I am not sure that New Zealand should open up to Australia first. Further, I am nervous about opening up the Queenstown ski-fields to Australians. My preference would be for New Zealand to first open up to the ‘clean’ Pacific countries, including Fiji which has had no new cases since 20 April (though excluding French Polynesia). (As a form of self-interested aid, New Zealand should extend its Covid19 testing regime to these countries.) Only after that should New Zealand consider offering to join with Australia to form an Oceanian bubble; that is, a conditional offer based on Australia proving that it is safe.

Canada’s long head. Chart by Keith Rankin.

The second chart suggests that the world as a whole has yet to reach its tail. The rate of exponential growth has not changed in the last four weeks. Canada is representative of this problem, with a much higher caseload and an exponential death rate of increase clearly higher than the world’s rate. (For Canada’s above average death rate, note that the red dotted line is higher than the indigo dotted line. And for Canada’s higher growth rate  of Covid19 deaths, we note that the red dotted line is steeper than its indigo counterpart.)

Canada is showing what might have happened in New Zealand, just as Italy shows what might have happened in South Korea. Canada serves as a counterfactual for Australia and New Zealand. Canada is the evidence that New Zealand’s Level 4 shutdown was needed.

South Korea gives New Zealand the evidence that a shift down to smart restrictions – using a Level 2 ‘hammer’ rather than a Level 4 ‘sledgehammer’ – can be effective from now, even if there are some new cases. South Korea was even able to hold a general election recently.

Canada is New Zealand’s rear-vision counterfactual. South Korea can be New Zealand’s fore-vision crystal ball, so long as New Zealand plays its policy cards right. South Korea is a month ahead. The most important difference though is that Korea is not moving into winter.
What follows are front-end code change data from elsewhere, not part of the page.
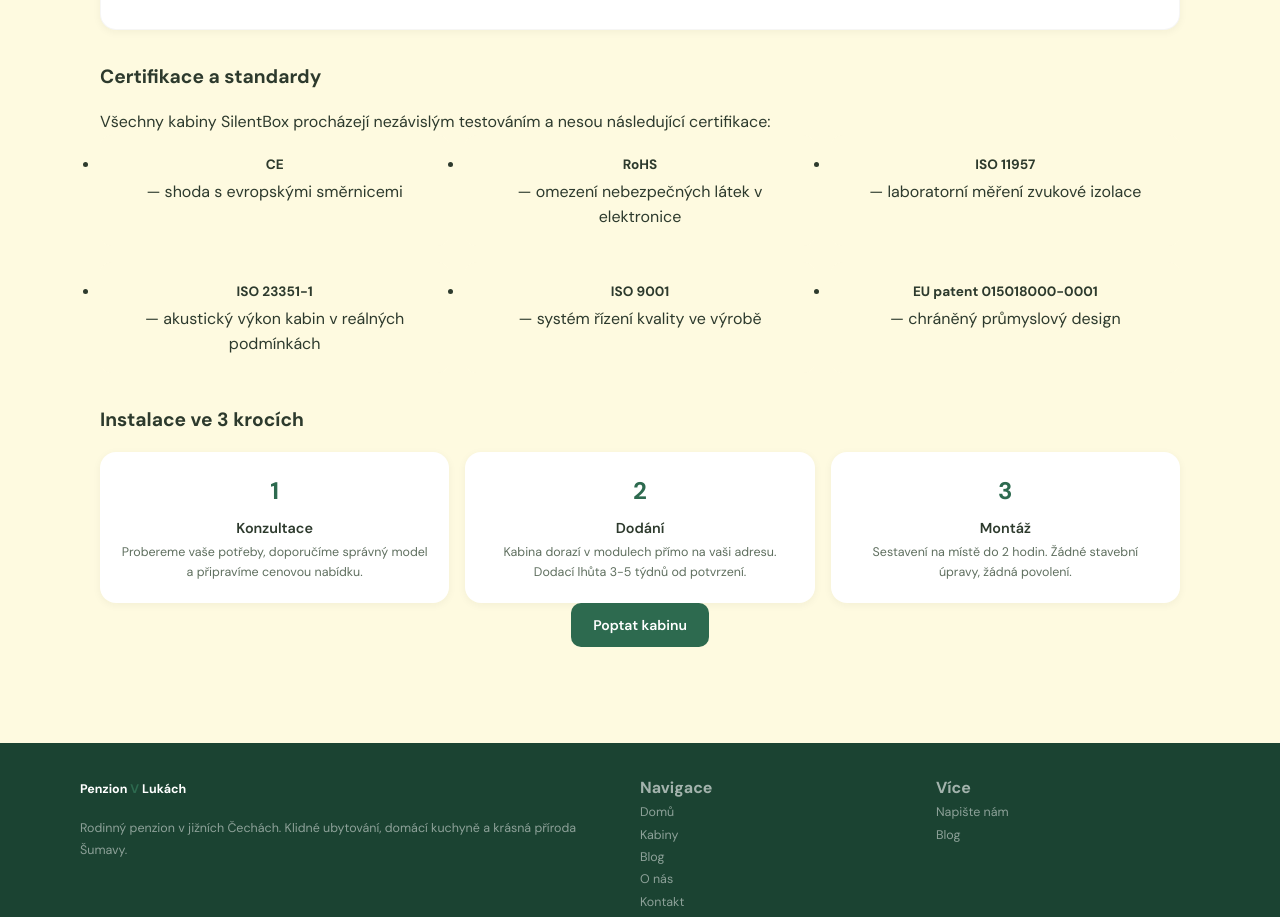
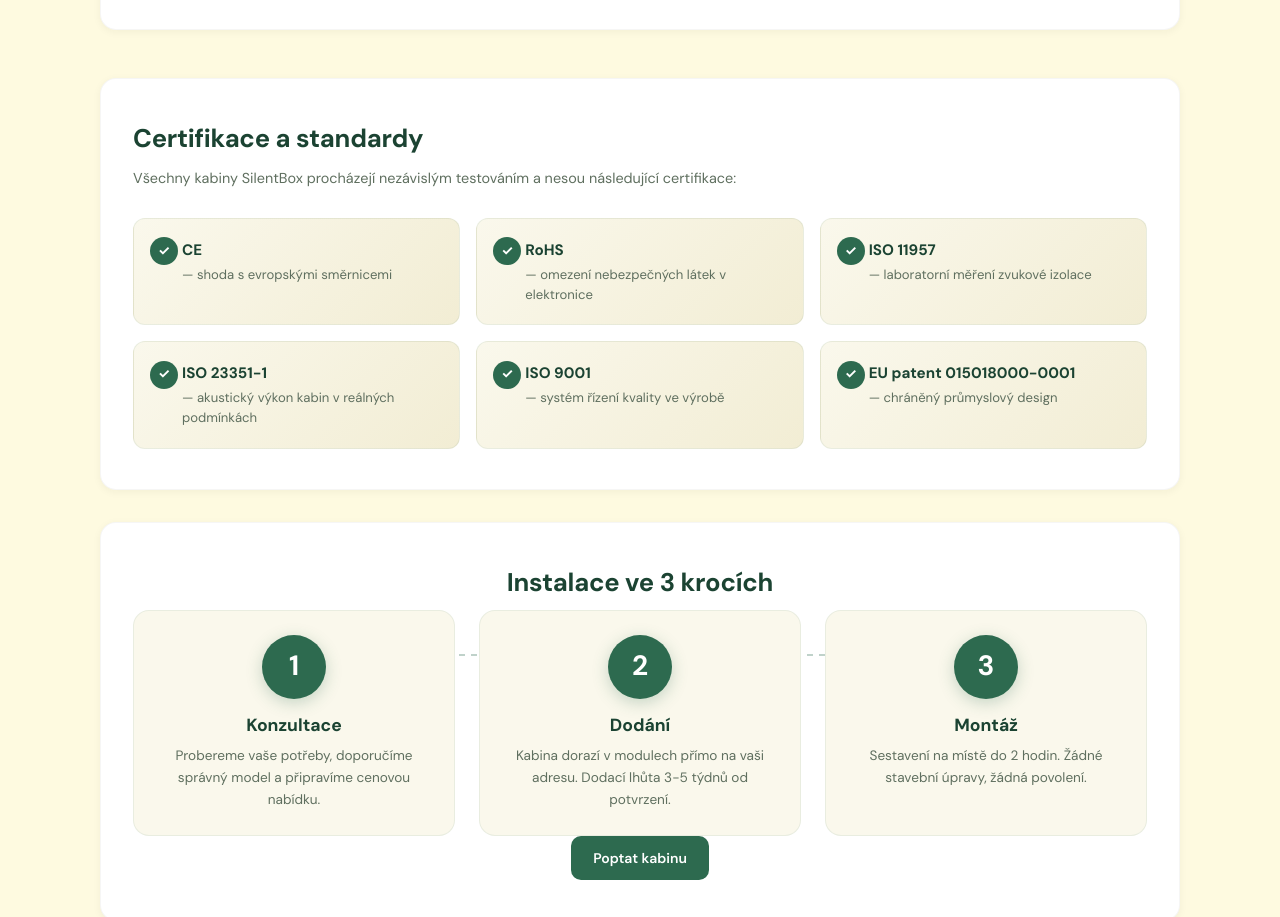
Before and after one commit to sserbin1/penzionvlukach, a website: page kabiny.html in a window 1280 px wide. Shown: the part 3441-4358 px from the top of the page. Drawn offline with Linux system fonts and the light colour scheme.

Commit message:
UX Pro Max: redesign certifications and install-steps sections with cards, checkmarks, dashed connector line

```diff
--- a/kabiny.html
+++ b/kabiny.html
@@ -15,7 +15,7 @@
     <meta property="og:type" content="website">
     <link rel="canonical" href="https://penzionvlukach.cz/kabiny">
     <link rel="icon" href="/favicon.svg" type="image/svg+xml">
-    <link rel="stylesheet" href="styles.css?v=5">
+    <link rel="stylesheet" href="styles.css?v=6">
     <script defer src="https://t.silentbox.ee/script.js" data-website-id="6ef71d28-3e73-4f3e-90f0-fa7e02600a39"></script>
 </head>
 <body>
--- a/styles.css
+++ b/styles.css
@@ -109,21 +109,26 @@ nav{max-width:var(--max);margin:0 auto;padding:.75rem 1.25rem;display:flex;justi
 .product-card__btn{margin-top:0;padding:.85rem 1.75rem;font-size:.9rem}
 
 /* ─── CERTIFICATIONS ─── */
-.certifications{margin:2rem 0}
-.certifications h2{font-size:1.2rem;font-weight:700;margin-bottom:1rem}
-.cert-list{display:grid;grid-template-columns:repeat(3,1fr);gap:var(--gap)}
-.cert-list>*{background:var(--bg);border-radius:12px;padding:1rem;text-align:center}
-.cert-list strong{display:block;font-size:.85rem;margin-bottom:.2rem}
-.cert-list span{font-size:.78rem;color:var(--text-s)}
+.certifications{margin:3rem 0 2rem;padding:2.5rem 2rem;background:var(--card);border-radius:var(--r);box-shadow:var(--shadow);border:1px solid rgba(43,40,20,.04)}
+.certifications h2{font-size:1.6rem;font-weight:700;margin-bottom:.4rem;letter-spacing:-.01em;color:var(--dark)}
+.certifications>p{font-size:.9rem;color:var(--text-s);margin-bottom:1.75rem;line-height:1.6}
+.cert-list{list-style:none;display:grid;grid-template-columns:repeat(3,1fr);gap:1rem}
+.cert-list li{background:linear-gradient(135deg,#FAF8EC 0%,#F2EDD4 100%);border:1px solid rgba(45,106,79,.08);border-radius:12px;padding:1.25rem 1.25rem 1.25rem 3rem;text-align:left;font-size:.82rem;color:var(--text-s);line-height:1.5;position:relative;transition:transform var(--tr),box-shadow var(--tr)}
+.cert-list li::before{content:'✓';position:absolute;left:1rem;top:1.15rem;width:28px;height:28px;background:var(--accent);color:#fff;border-radius:50%;display:flex;align-items:center;justify-content:center;font-size:.85rem;font-weight:700}
+.cert-list li:hover{transform:translateY(-2px);box-shadow:var(--shadow)}
+.cert-list strong{display:block;font-size:.95rem;font-weight:700;color:var(--dark);margin-bottom:.2rem}
 
 /* ─── INSTALL STEPS ─── */
-.install-steps{margin:2rem 0}
-.install-steps h2{font-size:1.2rem;font-weight:700;margin-bottom:1rem}
-.steps-row{display:grid;grid-template-columns:repeat(3,1fr);gap:var(--gap)}
-.step-item{text-align:center;padding:1.25rem;background:var(--card);border-radius:var(--r);box-shadow:var(--shadow)}
-.step-item__number{font-size:1.5rem;font-weight:700;color:var(--accent)}
-.step-item h3{font-size:.9rem;font-weight:600;margin:.4rem 0 .2rem}
-.step-item p{font-size:.78rem;color:var(--text-s)}
+.install-steps{margin:2rem 0 3rem;padding:2.5rem 2rem;background:var(--card);border-radius:var(--r);box-shadow:var(--shadow);border:1px solid rgba(43,40,20,.04)}
+.install-steps h2{font-size:1.6rem;font-weight:700;margin-bottom:.4rem;letter-spacing:-.01em;color:var(--dark);text-align:center}
+.install-steps>p{font-size:.9rem;color:var(--text-s);margin-bottom:2rem;line-height:1.6;text-align:center}
+.steps-row{display:grid;grid-template-columns:repeat(3,1fr);gap:1.5rem;position:relative}
+.steps-row::before{content:'';position:absolute;top:44px;left:12%;right:12%;height:2px;background:repeating-linear-gradient(90deg,rgba(45,106,79,.3) 0 6px,transparent 6px 12px);z-index:0}
+.step-item{text-align:center;padding:1.5rem 1.25rem;background:#FAF8EC;border-radius:var(--r);border:1px solid rgba(45,106,79,.08);position:relative;z-index:1;transition:transform var(--tr),box-shadow var(--tr)}
+.step-item:hover{transform:translateY(-2px);box-shadow:var(--shadow-h)}
+.step-item__number{width:64px;height:64px;margin:0 auto .75rem;background:var(--accent);color:#fff;border-radius:50%;display:flex;align-items:center;justify-content:center;font-size:1.75rem;font-weight:700;font-family:var(--f);box-shadow:0 4px 16px rgba(45,106,79,.25)}
+.step-item h3{font-size:1.1rem;font-weight:700;margin:.6rem 0 .4rem;color:var(--dark)}
+.step-item p{font-size:.85rem;color:var(--text-s);line-height:1.6}
 
 /* ─── GALLERY ─── */
 .gallery-grid{max-width:var(--max);margin:0 auto 2rem;padding:0 1.25rem;display:grid;grid-template-columns:repeat(3,1fr);gap:var(--gap)}
@@ -205,7 +210,10 @@ a:focus-visible,button:focus-visible,input:focus-visible,textarea:focus-visible{
   .product-card__content h2{font-size:1.4rem}
   .gallery-grid{grid-template-columns:repeat(2,1fr)}
   .cert-list{grid-template-columns:repeat(2,1fr)}
-  .steps-row{grid-template-columns:1fr}
+  .certifications,.install-steps{padding:1.75rem 1.25rem}
+  .certifications h2,.install-steps h2{font-size:1.35rem}
+  .steps-row{grid-template-columns:1fr;gap:1rem}
+  .steps-row::before{display:none}
   .inline-form-inner{grid-template-columns:1fr}
   .footer-inner,.footer__inner{grid-template-columns:1fr}
 }
```
Also changed, not shown: blog.html (+1 -1 lines), blog/5-duvodu-proc-investovat-do-akustickych-budek.html (+1 -1 lines), blog/akusticke-kabiny-vs-zasedaci-mistnosti.html (+1 -1 lines), blog/certifikace-akustickych-kabin.html (+1 -1 lines), blog/co-delat-v-desti-na-sumave.html (+1 -1 lines), blog/gastronomie-jiznich-cech.html (+1 -1 lines), blog/hybridni-prace-a-akusticke-kabiny.html (+1 -1 lines), blog/jak-vybrat-akustickou-kabinu.html (+1 -1 lines), blog/office-pods-pruvodce.html (+1 -1 lines), blog/proc-penzion-misto-hotelu.html (+1 -1 lines), blog/rodinna-dovolena-v-jiznich-cechach.html (+1 -1 lines), blog/telefonni-budka-do-kancelare.html (+1 -1 lines), blog/tipy-na-vylety-sumava.html (+1 -1 lines), blog/zvukova-izolace-v-kancelari.html (+1 -1 lines), 3 more files.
I think New Zealand should keep its ski-season domestic, and keep close tabs on the après-ski. After all, much of the European Covid19 epidemic seems to have spread from the skifields of The Alps.